(SOURCE INFORMATION Opens)

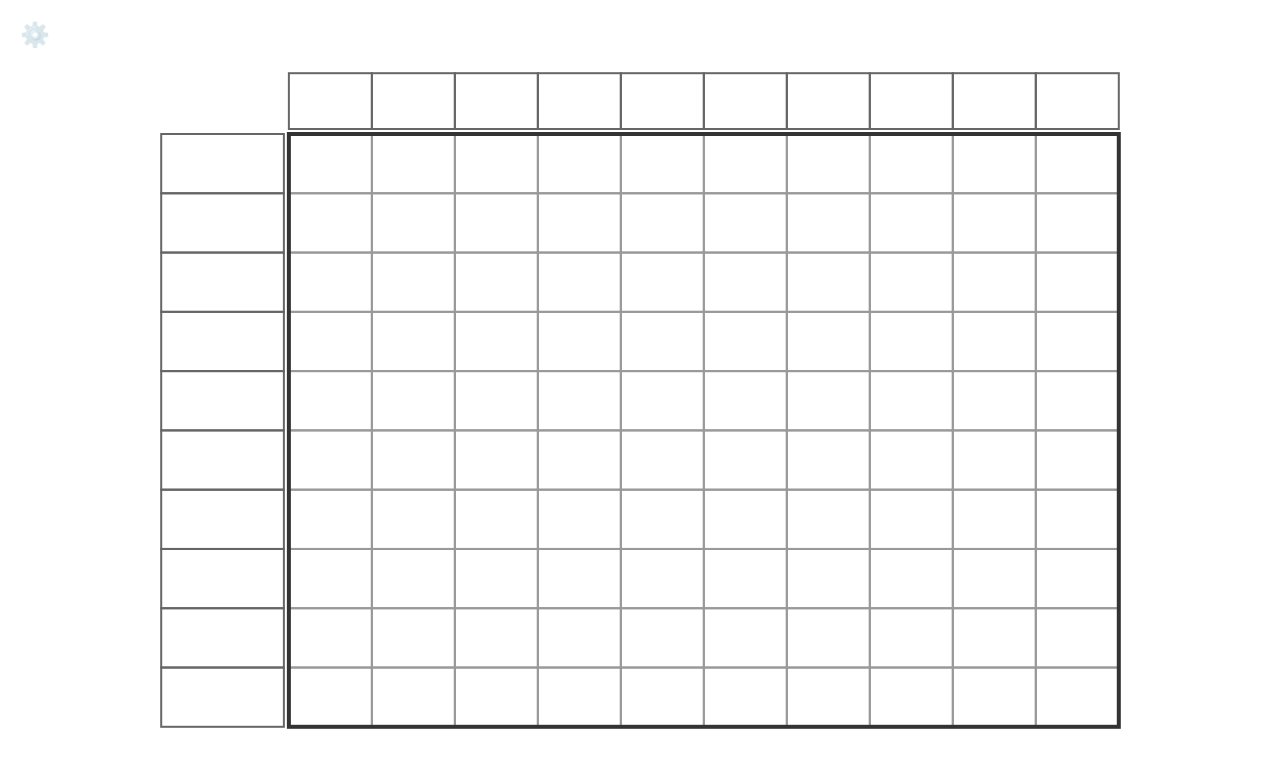
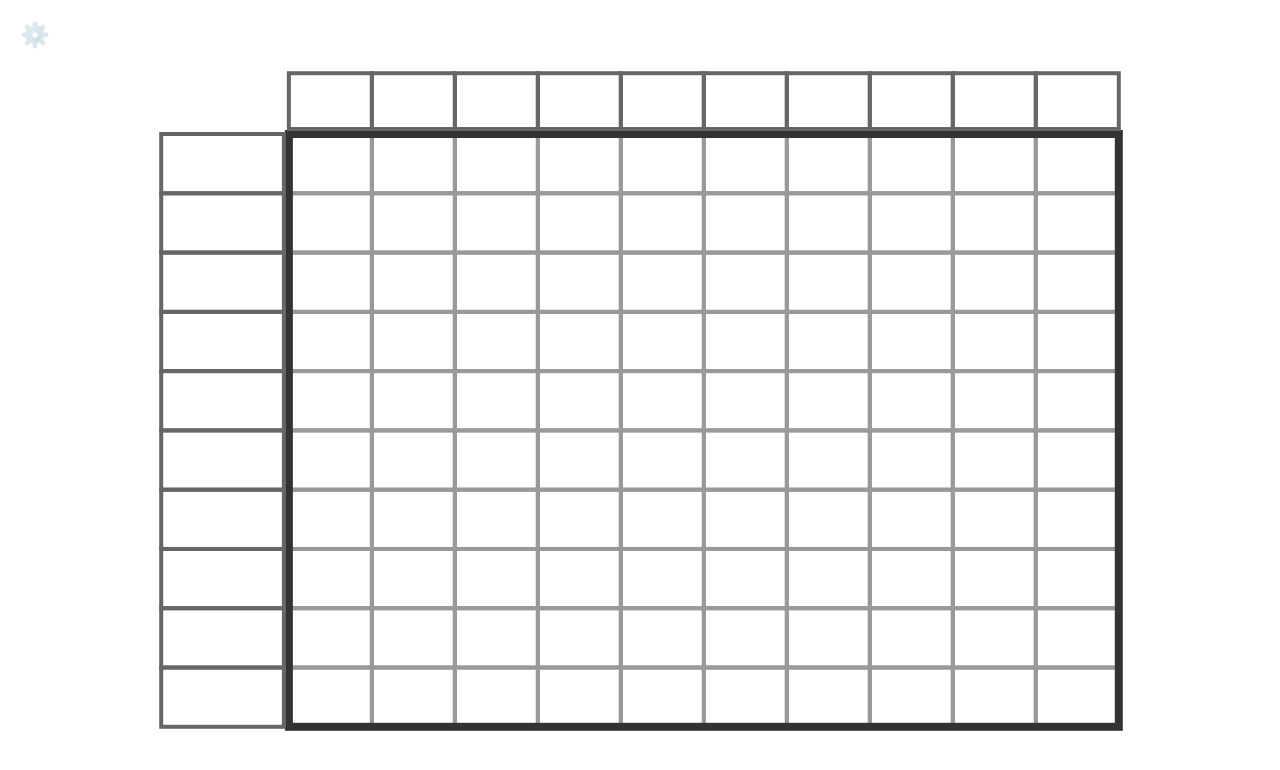
Before and after one commit to tonyjw/artist-sketch-challenge, a website: page watercolor-mixing-chart.html in a window 1280 px wide. Drawn offline with Linux system fonts and the light colour scheme.

Commit message:
Doubles line width in mixing chart grid
- Grid cell lines: 2px -> 4px
- Outer border: 4px -> 8px
- Label boxes: 2px -> 4px

```diff
--- a/watercolor-mixing-chart.html
+++ b/watercolor-mixing-chart.html
@@ -231,14 +231,14 @@
                     const y = gridStartY + row * cellHeight;
 
                     svg += `<rect x="${x}" y="${y}" width="${cellWidth}" height="${cellHeight}"
-                            fill="none" stroke="#999" stroke-width="2"/>`;
+                            fill="none" stroke="#999" stroke-width="4"/>`;
                 }
             }
 
             // Draw thicker outer border
             svg += `<rect x="${gridStartX}" y="${gridStartY}"
                     width="${gridWidth}" height="${gridHeight}"
-                    fill="none" stroke="#333" stroke-width="4"/>`;
+                    fill="none" stroke="#333" stroke-width="8"/>`;
 
             // Label spaces for colors across top (no numbers)
             for (let i = 0; i < numColors; i++) {
@@ -248,7 +248,7 @@
                 // Color name box
                 svg += `<rect x="${x}" y="${y - topLabelHeight}"
                         width="${cellWidth}" height="${topLabelHeight - 5}"
-                        fill="none" stroke="#666" stroke-width="2"/>`;
+                        fill="none" stroke="#666" stroke-width="4"/>`;
             }
 
             // Label spaces for colors down left side (no numbers)
@@ -259,7 +259,7 @@
                 // Color name box
                 svg += `<rect x="${x}" y="${y}"
                         width="${leftLabelWidth - 5}" height="${cellHeight}"
-                        fill="none" stroke="#666" stroke-width="2"/>`;
+                        fill="none" stroke="#666" stroke-width="4"/>`;
             }
 
             svg += '</svg>';
```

(SOURCE INFORMATION Closes)

BRIEF:
Looking at the records above, how many lines have the word "fill" in them? State the number only.

FINISHED TASK:
8